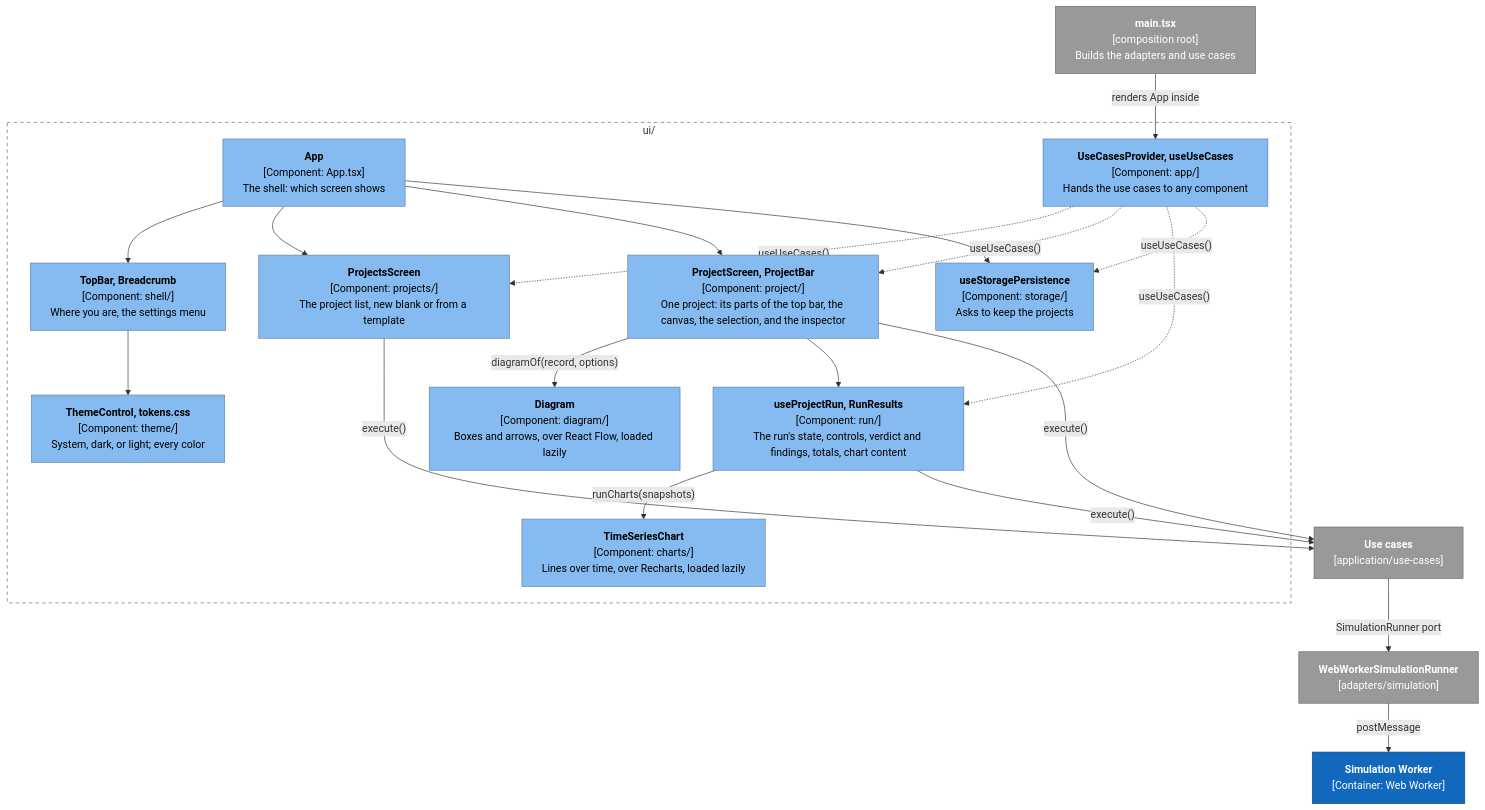
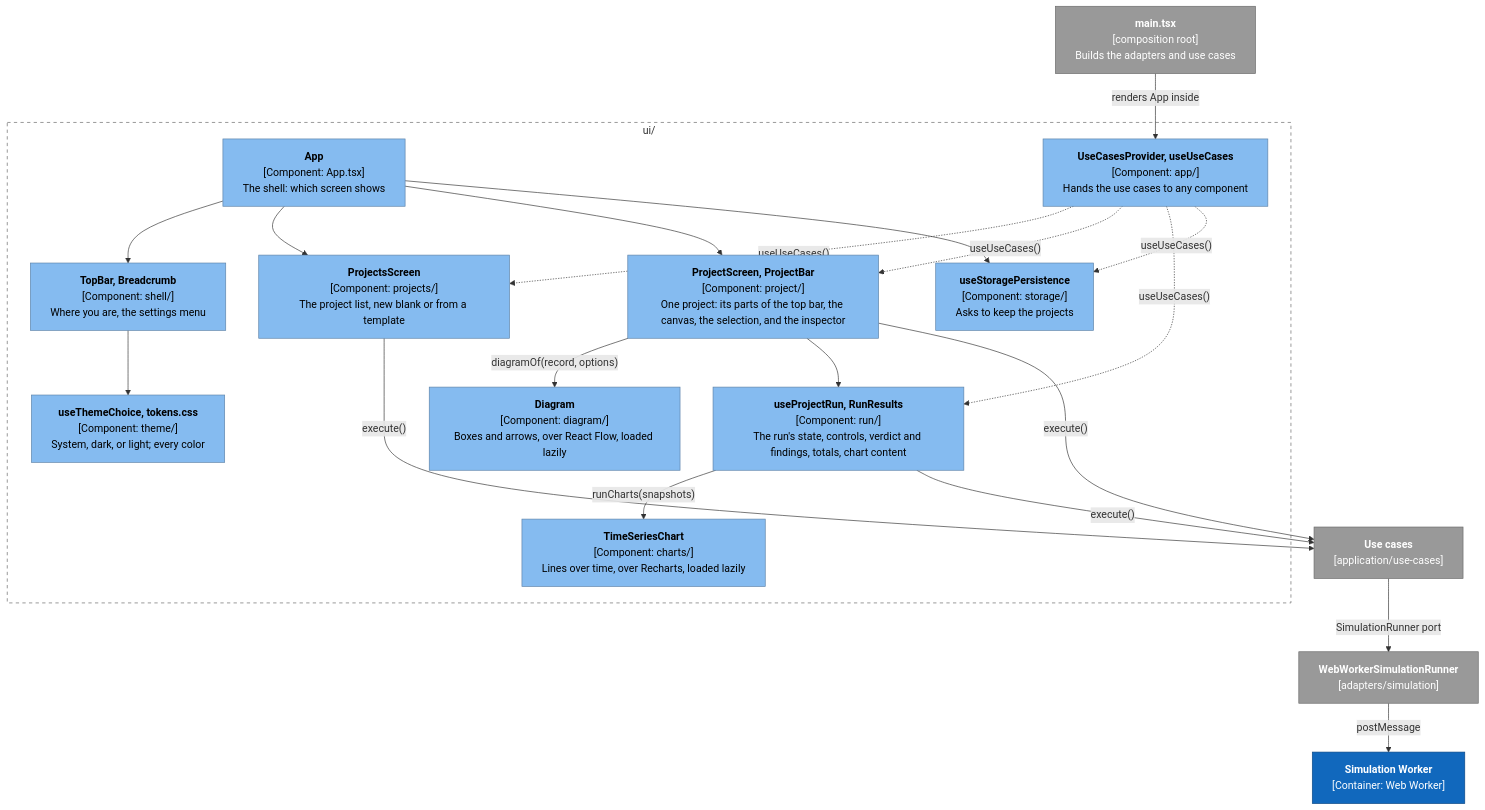
The first of 3 diagrams in docs/architecture/user-interface.md (alanbickel/wind-tunnel), drawn with Mermaid before and after one commit. The commit also changed 5 other files, not shown here.

````diff
--- a/docs/architecture/user-interface.md
+++ b/docs/architecture/user-interface.md
@@ -11,36 +11,36 @@
 ```mermaid
 %%{init: {"flowchart": {"wrappingWidth": 320}}}%%
 flowchart TB
     main["<b>main.tsx</b><br/>[composition root]<br/>Builds the adapters and use cases"]:::external
     subgraph ui["ui/"]
         app["<b>App</b><br/>[Component: App.tsx]<br/>The shell: which screen shows"]:::component
         shell["<b>TopBar, Breadcrumb</b><br/>[Component: shell/]<br/>Where you are, the settings menu"]:::component
         provider["<b>UseCasesProvider, useUseCases</b><br/>[Component: app/]<br/>Hands the use cases to any component"]:::component
         projects["<b>ProjectsScreen</b><br/>[Component: projects/]<br/>The project list, new blank or from a template"]:::component
         project["<b>ProjectScreen, ProjectBar</b><br/>[Component: project/]<br/>One project: its parts of the top bar, the canvas, the selection, and the inspector"]:::component
         run["<b>useProjectRun, RunResults</b><br/>[Component: run/]<br/>The run's state, controls, verdict and findings, totals, chart content"]:::component
         storage["<b>useStoragePersistence</b><br/>[Component: storage/]<br/>Asks to keep the projects"]:::component
-        theme["<b>ThemeControl, tokens.css</b><br/>[Component: theme/]<br/>System, dark, or light; every color"]:::component
+        theme["<b>useThemeChoice, tokens.css</b><br/>[Component: theme/]<br/>System, dark, or light; every color"]:::component
         diagram["<b>Diagram</b><br/>[Component: diagram/]<br/>Boxes and arrows, over React Flow, loaded lazily"]:::component
         charts["<b>TimeSeriesChart</b><br/>[Component: charts/]<br/>Lines over time, over Recharts, loaded lazily"]:::component
     end
     uc["<b>Use cases</b><br/>[application/use-cases]"]:::external
     runner["<b>WebWorkerSimulationRunner</b><br/>[adapters/simulation]"]:::external
     worker["<b>Simulation Worker</b><br/>[Container: Web Worker]"]:::system
     main -->|"renders App inside"| provider
     provider -.->|"useUseCases()"| projects & project & run & storage
     app --> shell & projects & project & storage
     shell --> theme
     project -->|"diagramOf(record, options)"| diagram
     project --> run
     run -->|"runCharts(snapshots)"| charts
     projects & project & run -->|"execute()"| uc
     uc -->|"SimulationRunner port"| runner
     runner -->|"postMessage"| worker
     style ui fill:none,stroke:#666,stroke-dasharray:5 5
     classDef person fill:#08427b,stroke:#052e56,color:#fff
     classDef system fill:#1168bd,stroke:#0b4884,color:#fff
     classDef component fill:#85bbf0,stroke:#5d82a8,color:#000
     classDef external fill:#999,stroke:#6b6b6b,color:#fff
     classDef planned fill:#fff,stroke:#1168bd,color:#1168bd,stroke-dasharray:5 5
 ```
````
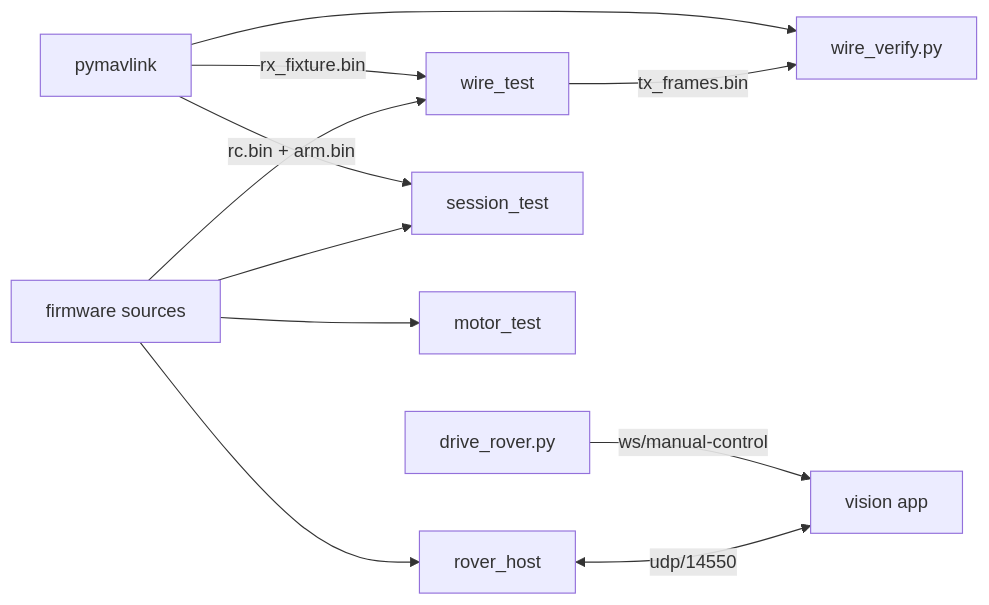
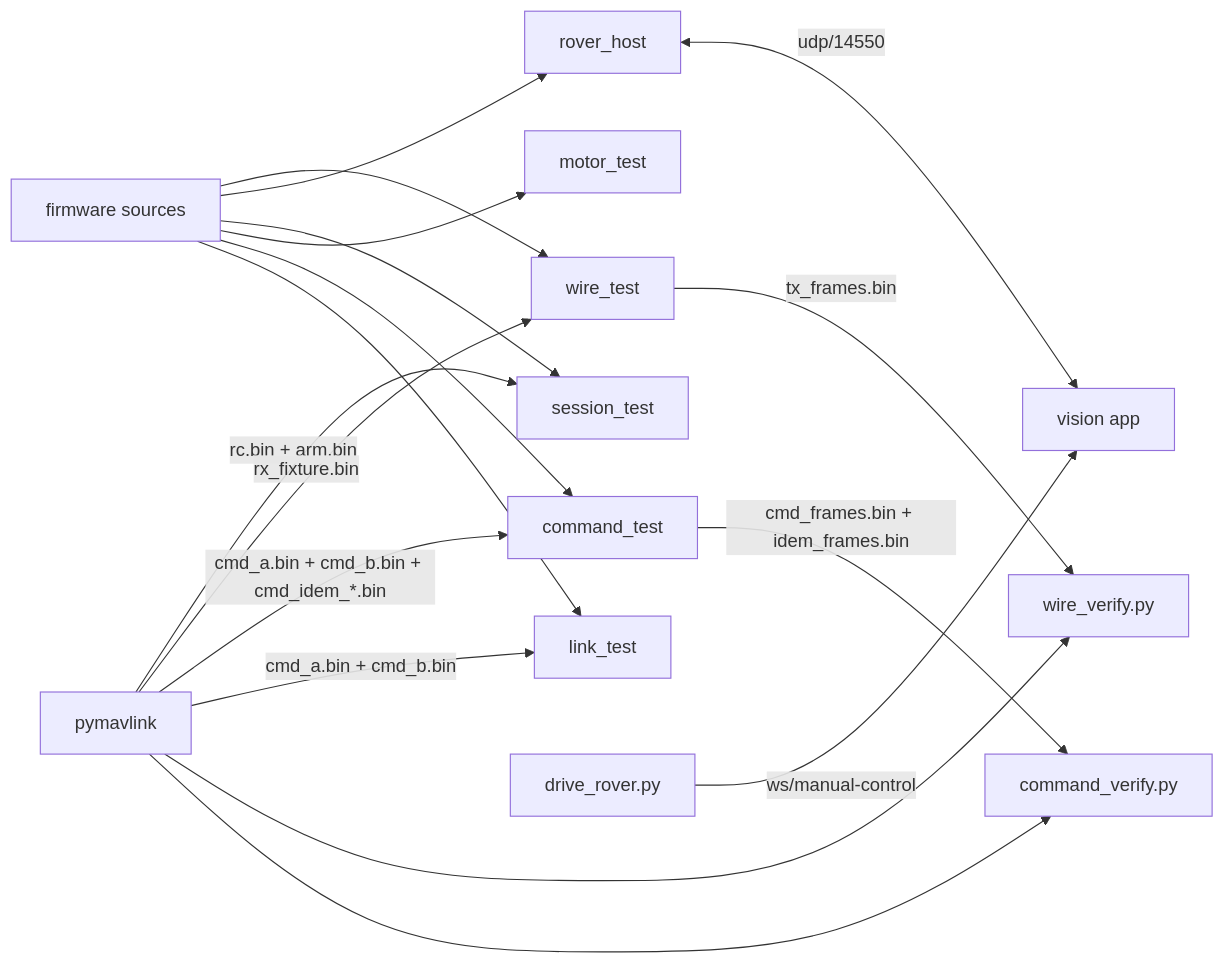
One commit to VladTetyorko/computer.vision changed the diagram in infra/rover-sim/README.md. Above: the diagram before and after it, drawn with Mermaid. The commit also changed other lines of this file and 14 other files, not shown here.

First line of the commit message:
feat(rover-sim): command-surface harness + repair motor/session tests to TB6612 architecture

````diff
--- a/infra/rover-sim/README.md
+++ b/infra/rover-sim/README.md
@@ -31,13 +31,19 @@
 ```mermaid
 flowchart LR
   F[firmware sources] --> W[wire_test]
   F --> R[rover_host]
   F --> S[session_test]
   F --> M[motor_test]
+  F --> C[command_test]
+  F --> L[link_test]
   P[pymavlink] -- "rc.bin + arm.bin" --> S
   P[pymavlink] -- rx_fixture.bin --> W
+  P -- "cmd_a.bin + cmd_b.bin + cmd_idem_*.bin" --> C
+  P -- "cmd_a.bin + cmd_b.bin" --> L
   W -- tx_frames.bin --> V[wire_verify.py]
+  C -- "cmd_frames.bin + idem_frames.bin" --> CV[command_verify.py]
   P --> V
+  P --> CV
   R <-- "udp/14550" --> A[vision app]
   D[drive_rover.py] -- "ws/manual-control" --> A
 ```
````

- _Action item_: Every line above should be returned exactly; the pictures stay out.

- _Solution below_:
The first of 3 diagrams in docs/architecture/user-interface.md (alanbickel/wind-tunnel), drawn with Mermaid before and after one commit. The commit also changed 5 other files, not shown here.

````diff
--- a/docs/architecture/user-interface.md
+++ b/docs/architecture/user-interface.md
@@ -11,36 +11,36 @@
 ```mermaid
 %%{init: {"flowchart": {"wrappingWidth": 320}}}%%
 flowchart TB
     main["<b>main.tsx</b><br/>[composition root]<br/>Builds the adapters and use cases"]:::external
     subgraph ui["ui/"]
         app["<b>App</b><br/>[Component: App.tsx]<br/>The shell: which screen shows"]:::component
         shell["<b>TopBar, Breadcrumb</b><br/>[Component: shell/]<br/>Where you are, the settings menu"]:::component
         provider["<b>UseCasesProvider, useUseCases</b><br/>[Component: app/]<br/>Hands the use cases to any component"]:::component
         projects["<b>ProjectsScreen</b><br/>[Component: projects/]<br/>The project list, new blank or from a template"]:::component
         project["<b>ProjectScreen, ProjectBar</b><br/>[Component: project/]<br/>One project: its parts of the top bar, the canvas, the selection, and the inspector"]:::component
         run["<b>useProjectRun, RunResults</b><br/>[Component: run/]<br/>The run's state, controls, verdict and findings, totals, chart content"]:::component
         storage["<b>useStoragePersistence</b><br/>[Component: storage/]<br/>Asks to keep the projects"]:::component
-        theme["<b>ThemeControl, tokens.css</b><br/>[Component: theme/]<br/>System, dark, or light; every color"]:::component
+        theme["<b>useThemeChoice, tokens.css</b><br/>[Component: theme/]<br/>System, dark, or light; every color"]:::component
         diagram["<b>Diagram</b><br/>[Component: diagram/]<br/>Boxes and arrows, over React Flow, loaded lazily"]:::component
         charts["<b>TimeSeriesChart</b><br/>[Component: charts/]<br/>Lines over time, over Recharts, loaded lazily"]:::component
     end
     uc["<b>Use cases</b><br/>[application/use-cases]"]:::external
     runner["<b>WebWorkerSimulationRunner</b><br/>[adapters/simulation]"]:::external
     worker["<b>Simulation Worker</b><br/>[Container: Web Worker]"]:::system
     main -->|"renders App inside"| provider
     provider -.->|"useUseCases()"| projects & project & run & storage
     app --> shell & projects & project & storage
     shell --> theme
     project -->|"diagramOf(record, options)"| diagram
     project --> run
     run -->|"runCharts(snapshots)"| charts
     projects & project & run -->|"execute()"| uc
     uc -->|"SimulationRunner port"| runner
     runner -->|"postMessage"| worker
     style ui fill:none,stroke:#666,stroke-dasharray:5 5
     classDef person fill:#08427b,stroke:#052e56,color:#fff
     classDef system fill:#1168bd,stroke:#0b4884,color:#fff
     classDef component fill:#85bbf0,stroke:#5d82a8,color:#000
     classDef external fill:#999,stroke:#6b6b6b,color:#fff
     classDef planned fill:#fff,stroke:#1168bd,color:#1168bd,stroke-dasharray:5 5
 ```
````
One commit to VladTetyorko/computer.vision changed the diagram in infra/rover-sim/README.md. Above: the diagram before and after it, drawn with Mermaid. The commit also changed other lines of this file and 14 other files, not shown here.

First line of the commit message:
feat(rover-sim): command-surface harness + repair motor/session tests to TB6612 architecture

````diff
--- a/infra/rover-sim/README.md
+++ b/infra/rover-sim/README.md
@@ -31,13 +31,19 @@
 ```mermaid
 flowchart LR
   F[firmware sources] --> W[wire_test]
   F --> R[rover_host]
   F --> S[session_test]
   F --> M[motor_test]
+  F --> C[command_test]
+  F --> L[link_test]
   P[pymavlink] -- "rc.bin + arm.bin" --> S
   P[pymavlink] -- rx_fixture.bin --> W
+  P -- "cmd_a.bin + cmd_b.bin + cmd_idem_*.bin" --> C
+  P -- "cmd_a.bin + cmd_b.bin" --> L
   W -- tx_frames.bin --> V[wire_verify.py]
+  C -- "cmd_frames.bin + idem_frames.bin" --> CV[command_verify.py]
   P --> V
+  P --> CV
   R <-- "udp/14550" --> A[vision app]
   D[drive_rover.py] -- "ws/manual-control" --> A
 ```
````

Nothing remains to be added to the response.